Maybe Dems Do Get It
The recent Democratic victory in the mid-term elections in which they gained majorities in both the House and the Senate are certainly a lot less about giddy voter satisfaction with Democratic policy than dissatisfaction with the Bush Administration, the war in Iraq, and the widespread corruption in the Republican party that seems predictable whichever party is in power for too long. Of course, this is about as revelatory as writing that there's an ocean east of Maine.
The victory alone means almost nothing. For one thing, most of the so-called Democratic victors look a lot more like Republicans than traditional Democrats. Those Republicans displaying apocalyptic disappointment and taking comfort in their Tim LaHaye books are most likely right-wing, ultra-religious fascists. It's not like Republican's core values were suddenly jettisoned into space by America.
In several cases, Democratic victories were achieved by supporting gun rights, opposing abortion, and advocating fiscal discipline. Traditionally, these are Republican selling points. Democrats did to Republicans what good Jiu-Jitsu fighters do to their victims - they took their opponent's strength and beat them with it. In ultimate fighting, they call it "ground and pound". If an image of Howard Dean straddling a supine Karl Rove and punching him endlessly in the face serves to better convey that image, then so be it.
All this would appear to give Nancy Pelosi and Harry Reid every reason to march in front of the cameras following the victory and announce to the Bush administration and America that they were going to march throngs of naked homosexuals into Congress, let them have an orgy, all while forming investigative committees to put every member of the Bush administration in jail while moving forward on impeachment proceedings against the President himself.
Instead, they did something surprising, which may indicate that they finally understand a little bit more about politics than they used to. They talked about working with the Bush administration and the Republicans. They talked about bi-partisanship. They talked about common ground. Even if it isn't true, it's still a good thing to say.
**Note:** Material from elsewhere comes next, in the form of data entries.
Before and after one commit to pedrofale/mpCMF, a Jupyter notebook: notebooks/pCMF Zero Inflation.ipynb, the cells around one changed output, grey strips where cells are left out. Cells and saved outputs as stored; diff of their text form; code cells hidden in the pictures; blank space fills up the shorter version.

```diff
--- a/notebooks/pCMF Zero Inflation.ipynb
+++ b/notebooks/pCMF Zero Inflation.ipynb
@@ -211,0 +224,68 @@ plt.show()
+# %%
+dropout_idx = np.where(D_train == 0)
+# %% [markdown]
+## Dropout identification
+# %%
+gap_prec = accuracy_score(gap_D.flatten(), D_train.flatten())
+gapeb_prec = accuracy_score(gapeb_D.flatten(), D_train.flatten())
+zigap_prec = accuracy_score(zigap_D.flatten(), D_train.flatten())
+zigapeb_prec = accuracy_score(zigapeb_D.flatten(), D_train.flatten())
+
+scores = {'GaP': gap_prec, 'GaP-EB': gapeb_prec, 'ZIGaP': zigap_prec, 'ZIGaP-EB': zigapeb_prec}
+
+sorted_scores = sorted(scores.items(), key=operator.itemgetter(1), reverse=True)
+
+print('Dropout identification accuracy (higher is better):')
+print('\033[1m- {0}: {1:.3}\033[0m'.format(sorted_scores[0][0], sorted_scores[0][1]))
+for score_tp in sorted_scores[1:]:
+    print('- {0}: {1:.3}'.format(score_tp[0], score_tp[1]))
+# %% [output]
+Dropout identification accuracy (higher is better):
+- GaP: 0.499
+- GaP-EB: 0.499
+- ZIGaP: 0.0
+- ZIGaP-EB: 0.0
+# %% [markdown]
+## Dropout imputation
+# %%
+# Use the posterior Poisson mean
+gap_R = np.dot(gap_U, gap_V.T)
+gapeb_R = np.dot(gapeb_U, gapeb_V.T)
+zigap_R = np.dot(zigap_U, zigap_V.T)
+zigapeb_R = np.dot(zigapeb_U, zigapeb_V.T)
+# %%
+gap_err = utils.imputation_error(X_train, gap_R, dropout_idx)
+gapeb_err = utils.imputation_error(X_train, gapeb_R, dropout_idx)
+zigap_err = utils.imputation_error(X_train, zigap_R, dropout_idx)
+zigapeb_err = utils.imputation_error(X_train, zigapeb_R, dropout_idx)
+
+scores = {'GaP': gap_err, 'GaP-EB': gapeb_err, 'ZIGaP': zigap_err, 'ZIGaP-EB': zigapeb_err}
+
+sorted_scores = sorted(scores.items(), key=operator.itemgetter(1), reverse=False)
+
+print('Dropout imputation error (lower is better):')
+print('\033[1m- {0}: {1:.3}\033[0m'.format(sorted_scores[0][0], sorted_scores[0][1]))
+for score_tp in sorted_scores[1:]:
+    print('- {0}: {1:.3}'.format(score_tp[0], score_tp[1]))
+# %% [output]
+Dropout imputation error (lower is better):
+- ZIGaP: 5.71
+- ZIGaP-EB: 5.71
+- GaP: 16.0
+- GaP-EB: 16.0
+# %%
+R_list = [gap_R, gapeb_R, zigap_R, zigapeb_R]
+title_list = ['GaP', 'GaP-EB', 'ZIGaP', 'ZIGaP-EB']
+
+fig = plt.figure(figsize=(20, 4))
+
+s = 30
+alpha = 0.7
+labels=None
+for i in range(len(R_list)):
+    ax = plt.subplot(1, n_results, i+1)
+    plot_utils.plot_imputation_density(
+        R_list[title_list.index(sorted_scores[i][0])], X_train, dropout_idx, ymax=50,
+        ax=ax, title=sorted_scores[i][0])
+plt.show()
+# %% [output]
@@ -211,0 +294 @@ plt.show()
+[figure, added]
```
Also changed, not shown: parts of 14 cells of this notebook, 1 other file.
As much as Democrats may want to believe they've been given a mandate, they have not, not by a country mile (of course, this didn't stop Bush from going berserk after 2000 and 2004 with his "mandate"). The country is evenly divided between right-wing whack jobs and left-wing nut bags and in the middle are people who'd just like to have government operate efficiently and fairly. That middle is huge. By and large, that middle would like to see government stay out of the affairs of most folks when it can. That middle may support abortion rights or not, but they don't want abortion outlawed. They don't really care whether somebody owns a gun or not as long as they register the thing, know how to use it, and keep their own children from shooting themselves. They'd like the government to be responsible with money. They think education and health care are important.
Again, this is not news. What's relieving is that Democrats haven't been screaming like orgasmic pigs. Somebody has read the climate properly (and whoever that is should be running for office him or herself). Now, if they can just convince boobs like John Kerry to shut the hell up (and not run for President) and keep their party leaders toeing a centrist, realistic line, they might actually be able to capture the Presidency in 2008.
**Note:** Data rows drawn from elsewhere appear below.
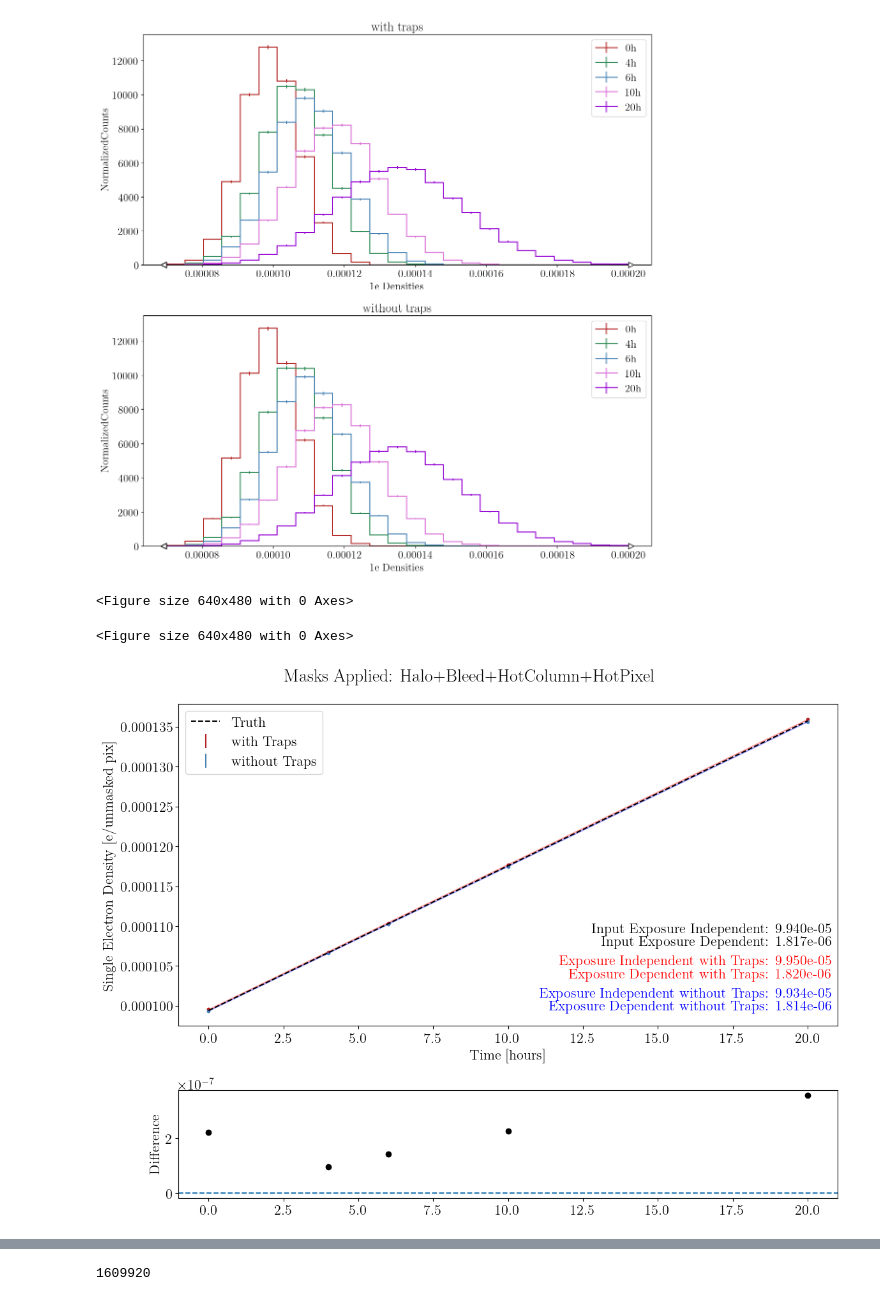
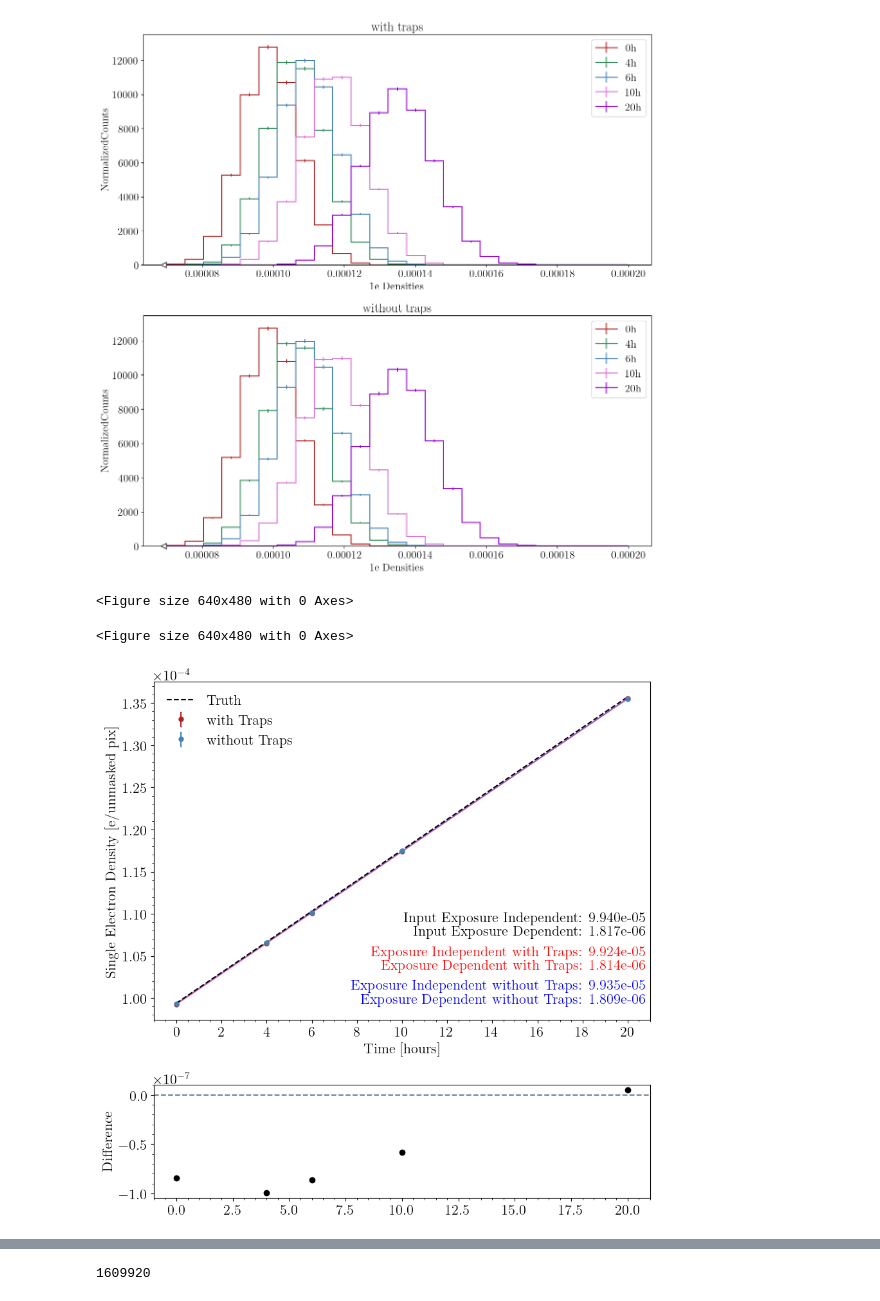
Before and after one commit to anshsdesai/sensei_charge_traps, a Jupyter notebook: plotting.ipynb, the cells around one changed output, grey strips where cells are left out. Cells and saved outputs as stored; diff of their text form; code cells hidden in the pictures.

Commit message:
latest simulation and plotting updates

```diff
--- a/plotting.ipynb
+++ b/plotting.ipynb
@@ -19,6 +19,12 @@ params = {'text.usetex' : True,
 plt.rcParams.update(params)
 plt.rcParams['axes.unicode_minus']=False
 plt.rcParams['axes.labelsize']=small
+def format_sci(number):
+    """
+    Formats a float into scientific notation with 3 decimal places.
+    Example: 12345.6789 -> "1.235e+04"
+    """
+    return "{:.3e}".format(number)
 # %%
 
 
@@ -34,13 +40,16 @@ UR_expdep = UR_expdep / (24) #e / pix / hour
 
 UR_expindep = UR_expindep#/ 32 #e / pix / image
 
+rundir = './minos_ccd_sim_hotcolbias/'
 
-rundir = './hotcol_AB_images/'
-# rundir = './hotcol_all_images/'
+rundir = './minos_ccd_sim/'
+rundir = './snolab_ccd_sim/'
+# rundir = './snolab2x_ccd_sim/'
 
-num_images = 250 if 'all' in rundir else 500
+num_images = 250 if 'hotcol' in rundir else 500
+num_images = num_images if '2x' not in rundir else 231
 mask = "None"
-# mask = 'Halo'
+mask = 'Halo'
 # mask = 'Halo+Bleed'
 # mask = "Halo+Bleed+HotPixel"
 # mask = "Halo+Bleed+HotColumn"
@@ -259,7 +270,7 @@ plt.figure()
 
 # histograms[20]
 # %% [output]
-[figure, old version]
+[figure, new version]
 <Figure size 640x480 with 0 Axes>
 <Figure size 640x480 with 0 Axes>
 # %%
@@ -339,16 +350,20 @@ fit_traps = line(hours,exp_dep,exp_indep)
 
 # plt.figure(figsize=(12,6))
 # ax = plt.gca()
-fig,axes = plt.subplots(2,figsize=(12,9),gridspec_kw={'height_ratios': [3, 1]})
+fig,axes = plt.subplots(2,figsize=(9,9),gridspec_kw={'height_ratios': [3, 1]})
 ax= axes[0]
-ax.scatter(unique_exposures_h,average_densities,color='firebrick',s=10)
-ax.scatter(unique_exposures_h,average_densities_notraps,color='steelblue',s=10)
+formatter = tck.ScalarFormatter(useMathText=True)
+formatter.set_powerlimits((0, 0)) # Forces scientific notation for all values
+ax.yaxis.set_major_formatter(formatter)
+
+# ax.scatter(unique_exposures_h,average_densities,color='firebrick',s=10)
+# ax.scatter(unique_exposures_h,average_densities_notraps,color='steelblue',s=10)
 
 ax.plot(hours,fit_traps,color='red',alpha=0.4)
 ax.plot(hours,fit_no_traps,color='blue',alpha=0.4)
 
-ax.errorbar(unique_exposures_h,average_densities,yerr=average_density_errs,label='with Traps',color='firebrick',ls='None')
-ax.errorbar(unique_exposures_h,average_densities_notraps,yerr=average_density_errs_notraps,label='without Traps',color='steelblue',ls='None')
+ax.errorbar(unique_exposures_h,average_densities,yerr=average_density_errs,label='with Traps',color='firebrick',ls='None',marker='o',markersize=5,capsize=1)
+ax.errorbar(unique_exposures_h,average_densities_notraps,yerr=average_density_errs_notraps,label='without Traps',color='steelblue',ls='None',marker='o',markersize=5,capsize=1)
 ax.set_ylabel("Single Electron Density [e/unmasked pix]")
 ax.set_xlabel("Time [hours]")
 
@@ -450,37 +465,41 @@ ax.text(
 )
 
 ax.text(
     x=0.99,
     y=0.06,
     s=f'Exposure Dependent without Traps:  {exp_dep_notraps_p}',
     transform=ax.transAxes,
     horizontalalignment='right',
     verticalalignment='center',
     fontsize=smaller,
     color='blue'
 )
 
-ax.legend()
+ax.legend(frameon=False)
 
 # axes[1].errorbar(ls=None)
 # axes[1].scatter(unique_exposures_h,average_densities/average_densities,color='firebrick',s=10)
 diff = average_densities-average_densities_notraps
 axes[1].scatter(unique_exposures_h,diff,color='black')
 maxdiff = np.max(diff)
 minval = maxdiff *-1
 
 properr = np.sqrt(np.sum(np.square([average_density_errs,average_densities_notraps]),axis=0))
 # print(properr)
-fig.suptitle(f"Masks Applied: {mask}",fontsize=large)
+# fig.suptitle(f"Masks Applied: {mask}",fontsize=large)
 # axes[1].errorbar(unique_exposures_h,average_densities-average_densities_notraps,yerr = properr, color='black',ls="None")
 # axes[1].set_ylim(minval,maxdiff*1.5)
 axes[1].set_ylabel("Difference")
-axes[1].axhline(0,ls='dashed')
+axes[1].axhline(0,ls='dashed',color='slategrey')
+axes[1].minorticks_on()
+axes[0].minorticks_on()
+# axes[0].grid()
+axes[0].set_xticks(np.arange(0,22,2))
 plt.tight_layout()
 plt.show()
 plt.close()
 # %% [output]
-[figure, old version]
+[figure, new version]
 # %%
 import matplotlib.pyplot as plt
 import numpy as np
```
Also changed, not shown: parts of 6 cells of this notebook, 15 other files.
The next miracle will be if Democrats can avoid shooting themselves in the collective foot over the next two years. Since such things have practically become party policy, the odds seem long.